» Exercise objective: Each word in the data below should be copied exactly; the images should not.

════════════════

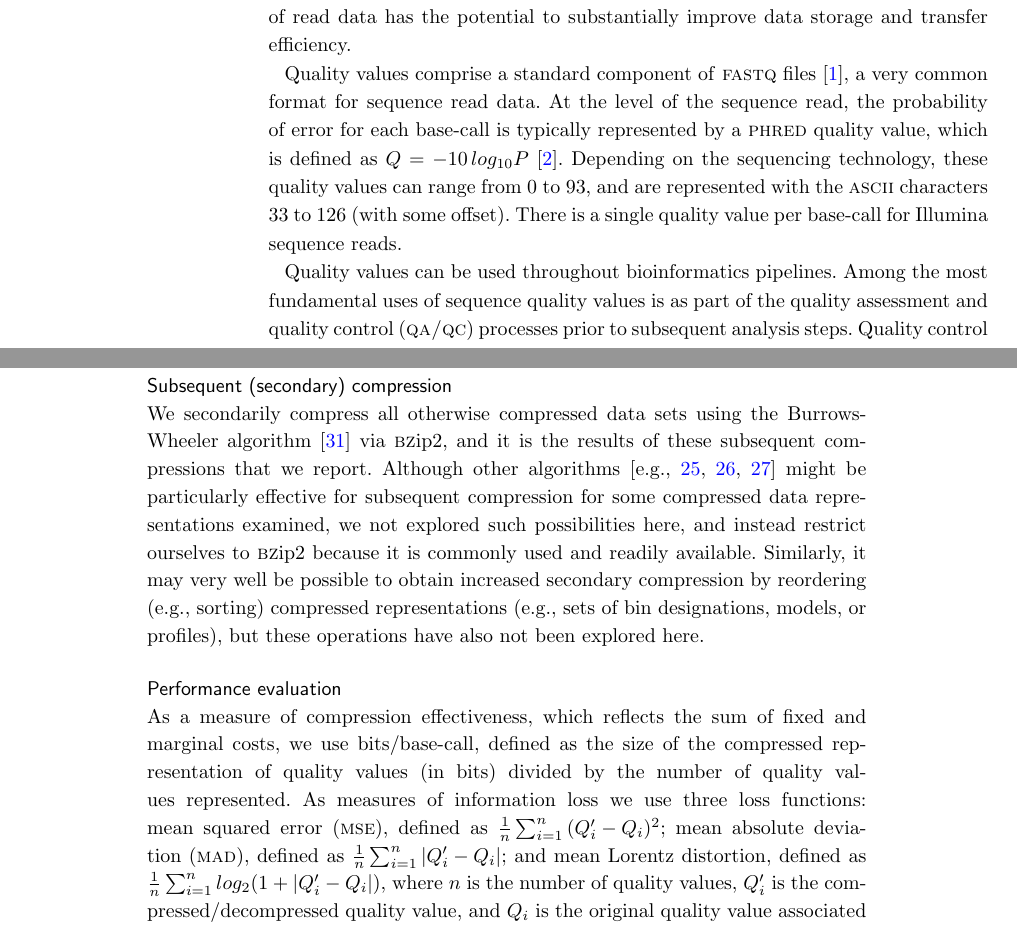
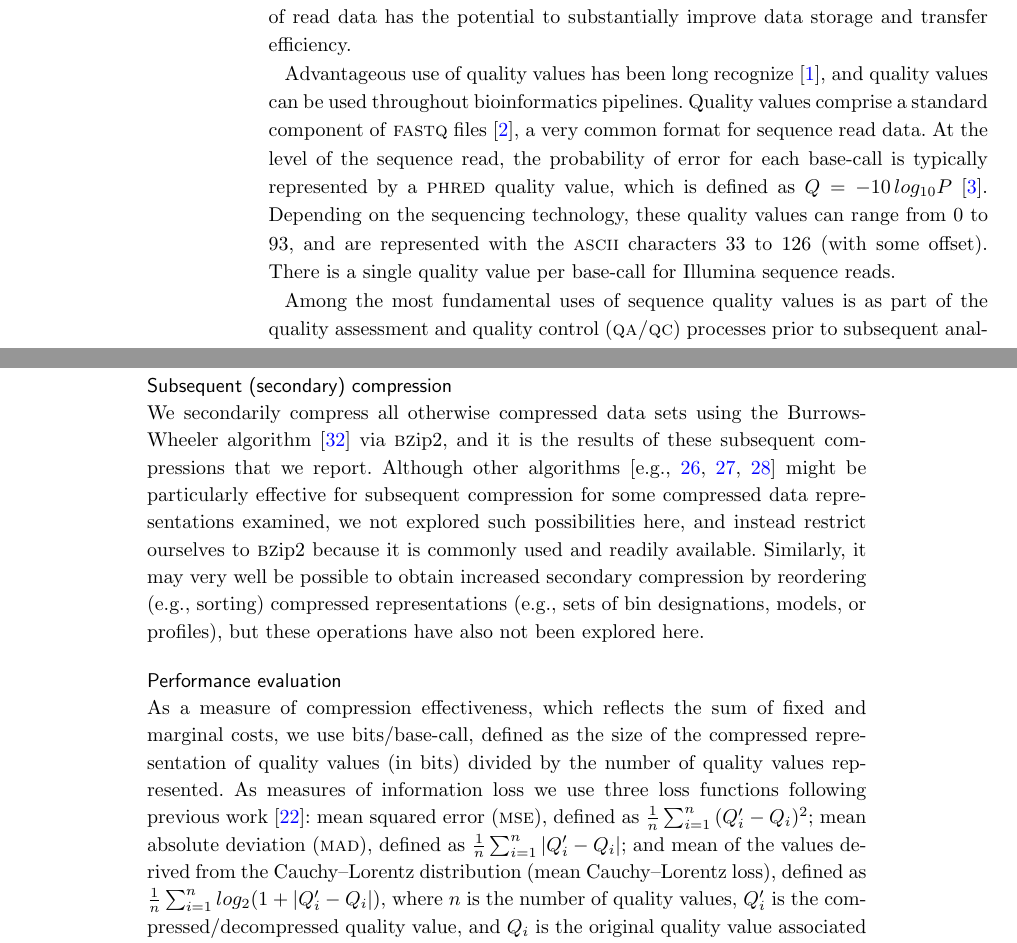
Before and after one commit to cmhill-zz/q-compression, a LaTeX document (bmc_manuscript/manuscript.tex): two parts of pages 1 and 6 of 13, joined at a grey line, cut so that both start at the same text. Compiled offline with pdfLaTeX.

Commit message:
BibTex: added original reference for quality values; fixed some formatting; added publisher location manuscript: cite original reference for quality values and edited related text; better describe and name third loss function based on my understanding

```diff
--- a/bmc_manuscript/manuscript.tex
+++ b/bmc_manuscript/manuscript.tex
@@ -304,18 +304,19 @@ metadata. Because of this abundance, effective compression of read
 data has the potential to substantially improve data storage and
 transfer efficiency.
 
-Quality values comprise a standard component of \textsc{fastq}
-files~\cite{Cock:2010ve}, a very common format for sequence read
-data. At the level of the sequence read, the probability of error for
-each base-call is typically represented by a \textsc{phred} quality
-value, which is defined as $Q =
--10\,log_{10}P$~\cite{Ewing:1998ly}. Depending on the sequencing
+Advantageous use of quality values has been long
+recognize~\cite{Bonfield:1995kq}, and quality values can be used
+throughout bioinformatics pipelines.  Quality values comprise a
+standard component of \textsc{fastq} files~\cite{Cock:2010ve}, a very
+common format for sequence read data. At the level of the sequence
+read, the probability of error for each base-call is typically
+represented by a \textsc{phred} quality value, which is defined as $Q
+= -10\,log_{10}P$~\cite{Ewing:1998ly}. Depending on the sequencing
 technology, these quality values can range from 0 to 93, and are
 represented with the \textsc{ascii} characters 33 to 126 (with some
 offset). There is a single quality value per base-call for Illumina
 sequence reads.
 
-Quality values can be used throughout bioinformatics pipelines. Among
-the most fundamental uses of sequence quality values is as part of the
-quality assessment and quality control (\textsc{qa/qc}) processes
-prior to subsequent analysis steps. Quality control based on quality
+Among the most fundamental uses of sequence quality values is as part
+of the quality assessment and quality control (\textsc{qa/qc})
+processes prior to subsequent analysis steps. Quality control based on
@@ -603,14 +604,16 @@ As a measure of compression effectiveness, which reflects the sum of
 fixed and marginal costs, we use bits/base-call, defined as the size
 of the compressed representation of quality values (in bits) divided
 by the number of quality values represented. As measures of
-information loss we use three loss functions: mean squared error
-(\textsc{mse}), defined as $\frac{1}{n}\sum_{i=1}^{n}{(Q_i'-Q_i)^2}$;
-mean absolute deviation (\textsc{mad}), defined as
-$\frac{1}{n}\sum_{i=1}^{n}{|Q_i'-Q_i|}$; and mean Lorentz distortion,
-defined as $\frac{1}{n}\sum_{i=1}^{n}{log_{2}(1 + |Q_i'-Q_i|)}$, where
-$n$ is the number of quality values, $Q_i'$ is the
-compressed/decompressed quality value, and $Q_i$ is the original
-quality value associated with position $i$.
+information loss we use three loss functions following previous
+work~\cite{Malysa01102015}: mean squared error (\textsc{mse}), defined
+as $\frac{1}{n}\sum_{i=1}^{n}{(Q_i'-Q_i)^2}$; mean absolute deviation
+(\textsc{mad}), defined as $\frac{1}{n}\sum_{i=1}^{n}{|Q_i'-Q_i|}$;
+and mean of the values derived from the Cauchy--Lorentz distribution
+(mean Cauchy--Lorentz loss), defined as
+$\frac{1}{n}\sum_{i=1}^{n}{log_{2}(1 + |Q_i'-Q_i|)}$, where $n$ is the
+number of quality values, $Q_i'$ is the compressed/decompressed
+quality value, and $Q_i$ is the original quality value associated with
+position $i$.
 
 We evaluate effects of information loss from quality value compression
 on quality control steps of trimming and read filtering, which were
```
Also changed, not shown: bmc_manuscript/compression.bib (+23 -4 lines), bmc_manuscript/manuscript.tex (12 more changed lines).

════════════════

» Solution to the problem:
Before and after one commit to cmhill-zz/q-compression, a LaTeX document (bmc_manuscript/manuscript.tex): two parts of pages 1 and 6 of 13, joined at a grey line, cut so that both start at the same text. Compiled offline with pdfLaTeX.

Commit message:
BibTex: added original reference for quality values; fixed some formatting; added publisher location manuscript: cite original reference for quality values and edited related text; better describe and name third loss function based on my understanding

```diff
--- a/bmc_manuscript/manuscript.tex
+++ b/bmc_manuscript/manuscript.tex
@@ -304,18 +304,19 @@ metadata. Because of this abundance, effective compression of read
 data has the potential to substantially improve data storage and
 transfer efficiency.
 
-Quality values comprise a standard component of \textsc{fastq}
-files~\cite{Cock:2010ve}, a very common format for sequence read
-data. At the level of the sequence read, the probability of error for
-each base-call is typically represented by a \textsc{phred} quality
-value, which is defined as $Q =
--10\,log_{10}P$~\cite{Ewing:1998ly}. Depending on the sequencing
+Advantageous use of quality values has been long
+recognize~\cite{Bonfield:1995kq}, and quality values can be used
+throughout bioinformatics pipelines.  Quality values comprise a
+standard component of \textsc{fastq} files~\cite{Cock:2010ve}, a very
+common format for sequence read data. At the level of the sequence
+read, the probability of error for each base-call is typically
+represented by a \textsc{phred} quality value, which is defined as $Q
+= -10\,log_{10}P$~\cite{Ewing:1998ly}. Depending on the sequencing
 technology, these quality values can range from 0 to 93, and are
 represented with the \textsc{ascii} characters 33 to 126 (with some
 offset). There is a single quality value per base-call for Illumina
 sequence reads.
 
-Quality values can be used throughout bioinformatics pipelines. Among
-the most fundamental uses of sequence quality values is as part of the
-quality assessment and quality control (\textsc{qa/qc}) processes
-prior to subsequent analysis steps. Quality control based on quality
+Among the most fundamental uses of sequence quality values is as part
+of the quality assessment and quality control (\textsc{qa/qc})
+processes prior to subsequent analysis steps. Quality control based on
@@ -603,14 +604,16 @@ As a measure of compression effectiveness, which reflects the sum of
 fixed and marginal costs, we use bits/base-call, defined as the size
 of the compressed representation of quality values (in bits) divided
 by the number of quality values represented. As measures of
-information loss we use three loss functions: mean squared error
-(\textsc{mse}), defined as $\frac{1}{n}\sum_{i=1}^{n}{(Q_i'-Q_i)^2}$;
-mean absolute deviation (\textsc{mad}), defined as
-$\frac{1}{n}\sum_{i=1}^{n}{|Q_i'-Q_i|}$; and mean Lorentz distortion,
-defined as $\frac{1}{n}\sum_{i=1}^{n}{log_{2}(1 + |Q_i'-Q_i|)}$, where
-$n$ is the number of quality values, $Q_i'$ is the
-compressed/decompressed quality value, and $Q_i$ is the original
-quality value associated with position $i$.
+information loss we use three loss functions following previous
+work~\cite{Malysa01102015}: mean squared error (\textsc{mse}), defined
+as $\frac{1}{n}\sum_{i=1}^{n}{(Q_i'-Q_i)^2}$; mean absolute deviation
+(\textsc{mad}), defined as $\frac{1}{n}\sum_{i=1}^{n}{|Q_i'-Q_i|}$;
+and mean of the values derived from the Cauchy--Lorentz distribution
+(mean Cauchy--Lorentz loss), defined as
+$\frac{1}{n}\sum_{i=1}^{n}{log_{2}(1 + |Q_i'-Q_i|)}$, where $n$ is the
+number of quality values, $Q_i'$ is the compressed/decompressed
+quality value, and $Q_i$ is the original quality value associated with
+position $i$.
 
 We evaluate effects of information loss from quality value compression
 on quality control steps of trimming and read filtering, which were
```
Also changed, not shown: bmc_manuscript/compression.bib (+23 -4 lines), bmc_manuscript/manuscript.tex (12 more changed lines).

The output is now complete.